Printed rules for Meriden workhouse from the early 19th century survive in the care of Warwickshire County Record Office.1 The rules describe the role of the governor and mistress who were both to live in and never to be absent together, which must have been tiresome for a married couple. The governor was in overall charge and was to provide flax, hemp and wool together with spinning wheels and looms to employ the poor. The goods made were sold for the benefit of the workhouse; the inmates received a small payment in recognition of their work and the governor took 5% of the profits ‘as encouragement’. The mistress was in charge of the domestic arrangements; she was to make sure the place was clean, windows opened every morning and all fires and candles extinguished at night. Women and girls in the workhouse were to be employed in washing, cooking, cleaning and mending clothes as well as their work of spinning for profit.
The children were taught to read, but not to write unless the visitors and guardians wanted this. The intention was presumably that they should be able to read the bible, but not get ideas above their station. They were to learn the catechism, religious principles and ‘general decency and good behaviour’. However, they were only to have two hours of schooling, so they could work most of the day.
The surgeon or apothecary
He was to examine paupers on admission, to ensure that no-one with an infectious disease was taken in, and visit the workhouse at least once a week. His role was to administer medicines, advise on diet and make a monthly report to the guardians of the poor.

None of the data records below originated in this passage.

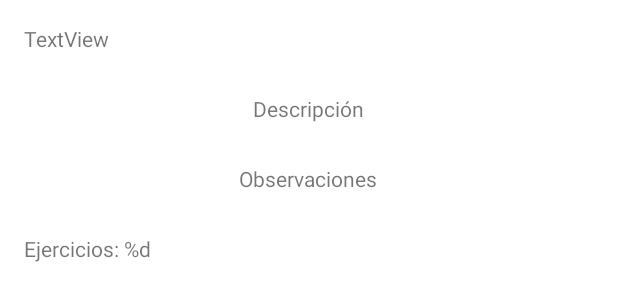
After one commit to ReturDev/GymLog, an Android app: the layout dialog_log_details.xml on its own in the app's theme, with its tools: preview values and no code run, on a phone screen of 412 x 824 dp. The commit adds this screen. Shown: the top 301 px of the screen. Run offline under Robolectric (Android 15) with nearby library versions, the phone set to English and light mode, and no system bars.

Commit message:
Detalles log

```diff
--- a/app/src/main/java/com/sergio/gymlog/data/model/training/TrainingLog.kt
+++ b/app/src/main/java/com/sergio/gymlog/data/model/training/TrainingLog.kt
@@ -5,6 +5,5 @@ import com.google.firebase.Timestamp
 data class TrainingLog(
     val id : String = "",
     val date : Timestamp? = null,
-    val trainingId : String = "",
-    val trainingName : String = ""
+    val training : TrainingOfTrainingLog? = null
 )
--- a/app/src/main/java/com/sergio/gymlog/data/model/training/TrainingOfTrainingLog.kt
+++ b/app/src/main/java/com/sergio/gymlog/data/model/training/TrainingOfTrainingLog.kt
@@ -1,6 +1,6 @@
 package com.sergio.gymlog.data.model.training
 
 data class TrainingOfTrainingLog(
-    private val training: Training,
-    private val remarks : String
+    val training: Training? = null,
+    val remarks : String = ""
 )
--- a/app/src/main/java/com/sergio/gymlog/data/remote/firestore/CloudFirestore.kt
+++ b/app/src/main/java/com/sergio/gymlog/data/remote/firestore/CloudFirestore.kt
@@ -7,6 +7,7 @@ import com.sergio.gymlog.data.model.exercise.Exercises
 import com.sergio.gymlog.data.model.remote.firestore.ReferencedExercises
 import com.sergio.gymlog.data.model.remote.firestore.TrainingCloud
 import com.sergio.gymlog.data.model.training.Training
+import com.sergio.gymlog.data.model.training.TrainingLog
 import com.sergio.gymlog.data.model.user.UserInfo
 
 interface CloudFirestore {
@@ -40,4 +41,6 @@ interface CloudFirestore {
     )
 
     suspend fun getTrainingLogs(userID: String): QuerySnapshot?
+    suspend fun generateTrainingLogId(userID: String): String
+    suspend fun createTrainingLog(userID: String, log: TrainingLog)
 }
--- a/app/src/main/java/com/sergio/gymlog/ui/main/home/HomeFragment.kt
+++ b/app/src/main/java/com/sergio/gymlog/ui/main/home/HomeFragment.kt
@@ -11,6 +11,7 @@ import androidx.lifecycle.Lifecycle
 import androidx.lifecycle.lifecycleScope
 import androidx.lifecycle.repeatOnLifecycle
 import androidx.recyclerview.widget.LinearLayoutManager
+import com.sergio.gymlog.data.model.training.TrainingOfTrainingLog
 import com.sergio.gymlog.data.model.user.UserInfo
 import com.sergio.gymlog.databinding.FragmentHomeBinding
 import com.sergio.gymlog.ui.main.home.logsaver.LogSaverDialog
@@ -117,7 +118,9 @@ class HomeFragment : Fragment(), DailyTrainingSelectionListener, SaveLogInterfac
         homeViewModel.setDailyTraining()
     }
 
-    override fun saveLog() {
+    override fun saveLog(trainingOfTrainingLog: TrainingOfTrainingLog) {
+
+        homeViewModel.complete(trainingOfTrainingLog)
 
     }
 
--- a/app/src/main/java/com/sergio/gymlog/ui/main/home/logsaver/SaveLogInterface.kt
+++ b/app/src/main/java/com/sergio/gymlog/ui/main/home/logsaver/SaveLogInterface.kt
@@ -1,7 +1,9 @@
 package com.sergio.gymlog.ui.main.home.logsaver
+
+import com.sergio.gymlog.data.model.training.TrainingOfTrainingLog
 
 interface SaveLogInterface {
 
-    fun saveLog()
+    fun saveLog(trainingOfTrainingLog: TrainingOfTrainingLog)
 
 }
--- a/app/src/main/java/com/sergio/gymlog/ui/main/record/RecordFragment.kt
+++ b/app/src/main/java/com/sergio/gymlog/ui/main/record/RecordFragment.kt
@@ -17,8 +17,10 @@ import androidx.lifecycle.repeatOnLifecycle
 import androidx.recyclerview.widget.LinearLayoutManager
 import com.google.firebase.Timestamp
 import com.sergio.gymlog.R
+import com.sergio.gymlog.databinding.DialogLogDetailsBinding
 import com.sergio.gymlog.databinding.FragmentRecordBinding
 import com.sergio.gymlog.ui.main.record.adapter.RecordAdapter
+import com.sergio.gymlog.ui.main.record.log.LogDetailsDialog
 import dagger.hilt.android.AndroidEntryPoint
 import kotlinx.coroutines.flow.collect
 import kotlinx.coroutines.launch
@@ -136,7 +138,7 @@ class RecordFragment : Fragment() {
     }
 
     private fun onClickTrainingLog(position : Int){
-
+        LogDetailsDialog(adapter.trainingLogs[position]).show(parentFragmentManager, "log_details_dialog")
     }
 
     private fun setCalendarConfig(){
--- /dev/null
+++ b/app/src/main/res/layout/dialog_log_details.xml
@@ -0,0 +1,66 @@
+<?xml version="1.0" encoding="utf-8"?>
+<ScrollView xmlns:android="http://schemas.android.com/apk/res/android"
+    xmlns:app="http://schemas.android.com/apk/res-auto"
+    xmlns:tools="http://schemas.android.com/tools"
+    android:id="@+id/logDetailsDialogScroll"
+    android:layout_width="match_parent"
+    android:layout_height="match_parent"
+    android:padding="@dimen/vertical_margin"
+    tools:context=".ui.main.record.log.LogDetailsDialog">
+
+    <LinearLayout
+        android:id="@+id/logDetailsDialogRoot"
+        android:layout_width="match_parent"
+        android:layout_height="wrap_content"
+        android:gravity="center"
+        android:orientation="vertical">
+
+        <TextView
+            android:id="@+id/tvLogDetailsDialogTitle"
+            android:layout_width="match_parent"
+            android:layout_height="wrap_content"
+            android:text="TextView" />
+
+        <TextView
+            android:id="@+id/tvLogDetailsDialogTrainingName"
+            android:layout_width="wrap_content"
+            android:layout_height="wrap_content" />
+
+        <TextView
+            android:id="@+id/tvLogDetailsDiaglogTrainingDescLabel"
+            android:layout_width="wrap_content"
+            android:layout_height="wrap_content"
+            android:layout_marginTop="@dimen/vertical_min_margin"
+            android:text="@string/description_hint" />
+
+        <TextView
+            android:id="@+id/tvLogDetailsDialogTrainingDesc"
+            android:layout_width="match_parent"
+            android:layout_height="wrap_content" />
+
+        <TextView
+            android:id="@+id/tvLogDetailsDialogTrainingRemarksLabel"
+            android:layout_width="wrap_content"
+            android:layout_height="wrap_content"
+            android:layout_marginTop="@dimen/vertical_min_margin"
+            android:text="@string/remarks" />
+
+        <TextView
+            android:id="@+id/tvLogDetailsDialogTrainingRemarks"
+            android:layout_width="match_parent"
+            android:layout_height="wrap_content" />
+
+        <TextView
+            android:id="@+id/tvLogDetailsDialogExercisesNumber"
+            android:layout_width="match_parent"
+            android:layout_height="wrap_content"
+            android:layout_marginTop="@dimen/vertical_min_margin"
+            android:text="@string/number_of_exercises" />
+
+        <androidx.recyclerview.widget.RecyclerView
+            android:id="@+id/rvLogDetailsDialogExercises"
+            android:layout_width="match_parent"
+            android:layout_height="match_parent" />
+
+    </LinearLayout>
+</ScrollView>
```
Also changed, not shown: app/src/main/java/com/sergio/gymlog/data/remote/firestore/CloudFirestoreService.kt (+16 -3 lines), app/src/main/java/com/sergio/gymlog/data/repository/user/RecordRepository.kt (+8 -0 lines), app/src/main/java/com/sergio/gymlog/domain/record/CreateTrainingLogUseCase.kt (+24 -1 lines), app/src/main/java/com/sergio/gymlog/ui/main/home/HomeViewModel.kt (+6 -7 lines), app/src/main/java/com/sergio/gymlog/ui/main/home/logsaver/LogSaverDialog.kt (+8 -5 lines), app/src/main/java/com/sergio/gymlog/ui/main/record/adapter/RecordAdapter.kt (+5 -2 lines), app/src/main/java/com/sergio/gymlog/ui/main/record/log/LogDetailsDialog.kt (added, +82 -0 lines).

Those who could no longer maintain themselves and any children were to be admitted. They had to apply to the Guardian of their parish, or the Visitor or a Justice of the Peace. The paupers had to be clean and decently clothed, with a change of clothes provided by their parish of origin. The casual poor were to be admitted, with expenses paid by their parish of origin, or the county if no parish could be identified.
No child under the age of seven was to be accepted without the permission of their parents and the Guardians of the poor. Children in the workhouse could be placed with a respectable person in their parish to care for them, who was paid a weekly allowance; the Visitor was to check that they were being well treated. When old enough they were to be apprenticed or placed as servants.

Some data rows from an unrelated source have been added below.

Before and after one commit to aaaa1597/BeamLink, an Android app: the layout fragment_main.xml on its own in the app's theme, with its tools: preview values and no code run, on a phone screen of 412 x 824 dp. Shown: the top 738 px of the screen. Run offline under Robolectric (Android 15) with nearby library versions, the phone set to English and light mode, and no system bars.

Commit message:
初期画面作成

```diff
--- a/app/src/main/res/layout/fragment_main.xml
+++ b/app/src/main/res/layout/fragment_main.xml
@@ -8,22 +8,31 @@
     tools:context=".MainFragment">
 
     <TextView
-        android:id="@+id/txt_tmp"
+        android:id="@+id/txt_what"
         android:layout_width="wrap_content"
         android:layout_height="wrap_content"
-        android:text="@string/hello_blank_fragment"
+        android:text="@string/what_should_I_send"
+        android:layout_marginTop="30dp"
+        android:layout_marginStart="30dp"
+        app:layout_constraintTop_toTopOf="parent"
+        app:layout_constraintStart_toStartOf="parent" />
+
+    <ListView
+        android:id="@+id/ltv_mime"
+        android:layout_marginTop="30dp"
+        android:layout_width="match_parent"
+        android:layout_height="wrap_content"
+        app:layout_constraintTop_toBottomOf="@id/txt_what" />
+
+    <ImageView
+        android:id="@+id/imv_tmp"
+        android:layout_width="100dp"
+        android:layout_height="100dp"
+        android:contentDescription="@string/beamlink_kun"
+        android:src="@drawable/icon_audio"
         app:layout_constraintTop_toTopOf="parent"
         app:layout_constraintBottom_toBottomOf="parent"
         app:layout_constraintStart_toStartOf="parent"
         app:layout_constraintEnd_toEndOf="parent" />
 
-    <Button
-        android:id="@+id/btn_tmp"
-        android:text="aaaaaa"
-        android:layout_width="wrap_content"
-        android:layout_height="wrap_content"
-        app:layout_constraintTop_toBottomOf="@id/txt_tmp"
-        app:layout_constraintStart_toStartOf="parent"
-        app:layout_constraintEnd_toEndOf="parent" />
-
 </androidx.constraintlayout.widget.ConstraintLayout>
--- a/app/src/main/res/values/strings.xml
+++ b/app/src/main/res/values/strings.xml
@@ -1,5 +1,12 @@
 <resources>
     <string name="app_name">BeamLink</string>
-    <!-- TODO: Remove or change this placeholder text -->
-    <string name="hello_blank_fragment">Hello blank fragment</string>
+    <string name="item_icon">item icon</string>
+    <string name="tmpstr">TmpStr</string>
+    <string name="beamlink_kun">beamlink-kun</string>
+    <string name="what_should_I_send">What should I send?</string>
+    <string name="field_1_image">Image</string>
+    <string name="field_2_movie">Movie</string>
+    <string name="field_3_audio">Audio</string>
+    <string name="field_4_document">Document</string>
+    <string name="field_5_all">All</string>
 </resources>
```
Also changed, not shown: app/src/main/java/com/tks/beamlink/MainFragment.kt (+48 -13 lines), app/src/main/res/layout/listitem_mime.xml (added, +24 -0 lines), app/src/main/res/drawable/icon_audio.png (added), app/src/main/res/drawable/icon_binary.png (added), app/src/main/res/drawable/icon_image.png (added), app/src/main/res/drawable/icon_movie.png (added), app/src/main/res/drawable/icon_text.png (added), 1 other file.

The Meriden union originally included 18 parishes. The workhouse was built on Maxstoke Lane in 1793 and enlarged in 1836 following the new Poor Law Act of 1834. Plans to turn it into an isolation hospital in 1930 were cancelled; it became a Public Assistance Institution then a County Welfare Institution and finally ‘The Firs’ old people’s home and hospital. The building has now been demolished but a 1900s photo can be seen on this website. A collection of records including minutes and accounts can be consulted at the Warwickshire County Record Office, together with plans of the alterations that have been made over a period of around a hundred years.2 If you have memories or photographs of the building we would love to hear from you.
1 Meriden workhouse rules. Warwickshire County Record Office reference DR613/198/1, 1810.
2 See: Meriden Union records (Warwickshire County Record Office reference CR51/187-257); plans of the workhouse and successors (Warwickshire County Record Office reference CR1535, 1868-1960).